House Passes Legislation To Prohibit Regulation Based On "Secret Science"

Back in August House Republicans, including North Dakota Rep. Kevin Cramer, released what they described as secret maps created by the EPA in relation to controversial Waters of the U.S. regulations. Many believe those maps represent areas (and by areas I mean pretty much the entirety of North Dakota) the EPA intends to exercise regulation over if the EPA gets their way.

The maps were only made public after the EPA was badgered into releasing them by the House Committee on Science, Space and Technology.

Now the House is taking action against the wider use of “secret science” – studies and research not available to the public – to justify regulation. Video of Rep. Kevin Cramer speaking on the floor of the House in favor of the legislation is above.

The legislation in question is the Secret Science Reform Act of 2014. It passed today on a largely party-line vote, 237-190.

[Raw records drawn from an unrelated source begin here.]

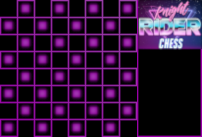
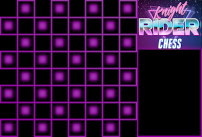
Implemented abstract layer of coordinates system and getting mouse position in this system

Changed region(s): [[0.6832, 0.0, 1.0, 0.3796]]

diff --git a/src/Manager.cpp b/src/Manager.cpp
@@ -1,18 +1,20 @@
 #include "../include/Manager.hh"
 
-Manager::Manager(float dim_x, float dim_y, std::string title){
+Manager::Manager(int dim_x, int dim_y, std::string title){
 	window.create(sf::VideoMode(dim_x, dim_y), title);
 	drawer = Drawer("Lazer84.ttf");
 	size.x = dim_x;
 	size.y = dim_y;
 
-	for(int i=0; i<NPAWNS/2; i++)
+	/*for(int i=0; i<NPAWNS/2; i++)
 		pawn[i] = Pawn(Team::blue, sf::Vector2f(i,6));
 	for(int i=0; i<NPAWNS/2; i++)
-		pawn[(NPAWNS/2) + i] = Pawn(Team::yellow, sf::Vector2f(i, 1), true);
+		pawn[(NPAWNS/2) + i] = Pawn(Team::yellow, sf::Vector2f(i, 1), true);*/
 }
 
 int Manager::run(){
+	sf::Vector2i mouse_tile;
+
 	std::cout<<"Starting the game..."<<std::endl;
 	
 	//game loop
@@ -22,13 +24,15 @@ int Manager::run(){
 			handle_events(event);
 		}
 
+		mouse_tile = get_mouse_tile(&window);
+
 		window.clear();
 		/* visible part */
 		drawer.draw_board(&window);
-		for(int i=0; i<NPAWNS; i++){
+		/*for(int i=0; i<NPAWNS; i++){
 			p_piece = &pawn[i];
 			drawer.draw_piece(&window, p_piece);
-		}
+		}*/
 		/* visible part */
 		window.display();
 	}
@@ -47,4 +51,27 @@ int Manager::handle_events(sf::Event event){
 		window.close();
 
 	return 0;
+}
+
+sf::Vector2i Manager::get_mouse_tile(sf::RenderWindow *win){
+	sf::Vector2i tile;
+	sf::Vector2i l_pos = sf::Mouse::getPosition(*win);
+	bool found = false;
+
+	for(int i=0; i<8; i++){
+		for(int j=0; j<8; j++){
+			if(l_pos.x>1+17*2*j && l_pos.x<(1+j)*17*2 &&
+				 l_pos.y>1+17*2*i && l_pos.y<(1+i)*17*2){
+				tile = sf::Vector2i(j,i);
+				found = true;
+				break;
+			}
+			else
+				tile = sf::Vector2i(-1,-1);
+		}
+		if(found)
+			break;
+	}
+	
+	return tile;
 }

diff --git a/src/Bishop.cpp b/src/Bishop.cpp
@@ -1,1 +1,14 @@
 #include "../include/Bishop.hh"
+
+Bishop::Bishop(Team team, sf::Vector2i pos, bool enemy){
+	this->position = pos;
+	this->team = team;
+	this->enemy = enemy;
+
+	this->piece.setPosition(sf::Vector2f(1+17*2*pos.x, 1+17*2*pos.y));
+
+	if(team == Team::blue)
+		this->tex_path = this->tex_path+"bishopB.png";
+	else
+		this->tex_path = this->tex_path+"bishopY.png";
+}

diff --git a/src/Knight.cpp b/src/Knight.cpp
@@ -1,1 +1,14 @@
 #include "../include/Knight.hh"
+
+Knight::Knight(Team team, sf::Vector2i pos, bool enemy){
+	this->position = pos;
+	this->team = team;
+	this->enemy = enemy;
+
+	this->piece.setPosition(sf::Vector2f(1+17*2*pos.x, 1+17*2*pos.y));
+
+	if(team == Team::blue)
+		this->tex_path = this->tex_path+"knightB.png";
+	else
+		this->tex_path = this->tex_path+"knightY.png";
+}

diff --git a/src/Queen.cpp b/src/Queen.cpp
@@ -1,1 +1,14 @@
 #include "../include/Queen.hh"
+
+Queen::Queen(Team team, sf::Vector2i pos, bool enemy){
+	this->position = pos;
+	this->team = team;
+	this->enemy = enemy;
+
+	this->piece.setPosition(sf::Vector2f(1+17*2*pos.x, 1+17*2*pos.y));
+	
+	if(team == Team::blue)
+		this->tex_path = this->tex_path+"queenB.png";
+	else
+		this->tex_path = this->tex_path+"queenY.png";
+}

diff --git a/src/King.cpp b/src/King.cpp
@@ -1,1 +1,14 @@
 #include "../include/King.hh"
+
+King::King(Team team, sf::Vector2i pos, bool enemy){
+	this->position = pos;
+	this->team = team;
+	this->enemy = enemy;
+
+	this->piece.setPosition(sf::Vector2f(1+17*2*pos.x, 1+17*2*pos.y));
+	
+	if(team == Team::blue)
+		this->tex_path = this->tex_path+"kingB.png";
+	else
+		this->tex_path = this->tex_path+"kingY.png";
+}

diff --git a/src/Rook.cpp b/src/Rook.cpp
@@ -1,1 +1,14 @@
 #include "../include/Rook.hh"
+
+Rook::Rook(Team team, sf::Vector2i pos, bool enemy){
+	this->position = pos;
+	this->team = team;
+	this->enemy = enemy;
+
+	this->piece.setPosition(sf::Vector2f(1+17*2*pos.x, 1+17*2*pos.y));
+	
+	if(team == Team::blue)
+		this->tex_path = this->tex_path+"rookB.png";
+	else
+		this->tex_path = this->tex_path+"rookY.png";
+}

diff --git a/src/main.cpp b/src/main.cpp
@@ -4,8 +4,8 @@
 #include "../include/Manager.hh"
 
 int main(int argc, char *argv[]){
-	const float dim_x = 404.f;
-	const float dim_y = 274.f;
+	const int dim_x = 404;
+	const int dim_y = 274;
 	const std::string title = "knight rider";
 
 	Manager game(dim_x, dim_y, title);

diff --git a/src/Pawn.cpp b/src/Pawn.cpp
@@ -1,6 +1,6 @@
 #include "../include/Pawn.hh"
 
-Pawn::Pawn(Team team, sf::Vector2f pos, bool enemy){
+Pawn::Pawn(Team team, sf::Vector2i pos, bool enemy){
 	this->position = pos;
 	this->team = team;
 	this->enemy = enemy;

diff --git a/src/Piece.cpp b/src/Piece.cpp
@@ -1,6 +1,6 @@
 #include "../include/Piece.hh"
 
-sf::Vector2f Piece::get_position(){
+sf::Vector2i Piece::get_position(){
 	return position;
 }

“Time and time again, the EPA has refused to provide the scientific data they claim to be using to justify their regulatory decisions. Even after we voted for a subpoena in the House Science Committee, they have continued to insist on secrecy. If the EPA wants to tell North Dakota how to run our energy industry, operate our farms, and take care of our air and water, then we ought to at least be able to look at the data they’re using to draw their conclusions,” Cramer said in a press release applauding the passage of the legislation.

In his floor speech, he pointed out regulation that is taking place here in North Dakota right now based on studies that aren’t available to the public.

“In western North Dakota we have a brick plant in Hebron – Hebron Brick – that is subject MACT rule, a rule based on studies that are tightly held, and again, only available to the bureaucrats,” Rep. Cramer said in his floor speech. “We have countless acres of private farm land and ranch land in our state and states around us that have been owned privately for generations. It’s up for grabs if this Waters of the U.S. rule continues to go forward. It took forceful inquiry by the Science, Space and Technology Committee to find, to get, to reveal the secret maps the EPA was creating as part of this massive land grab.”

It’s really hard to believe that this sort of legislation is necessary. In fact, this runs contrary to the scientific process. One of the most important aspects of scientific research is the peer review process wherein findings are put before the public so that they can be reviewed and verified or rejected.

If scientific research is to be the basis of public policy, it should be public.

Rob Port is the editor of SayAnythingBlog.com, a columnist for the Forum News Service, and host of the Plain Talk Podcast which you can subscribe to by clicking here.

Related posts

Top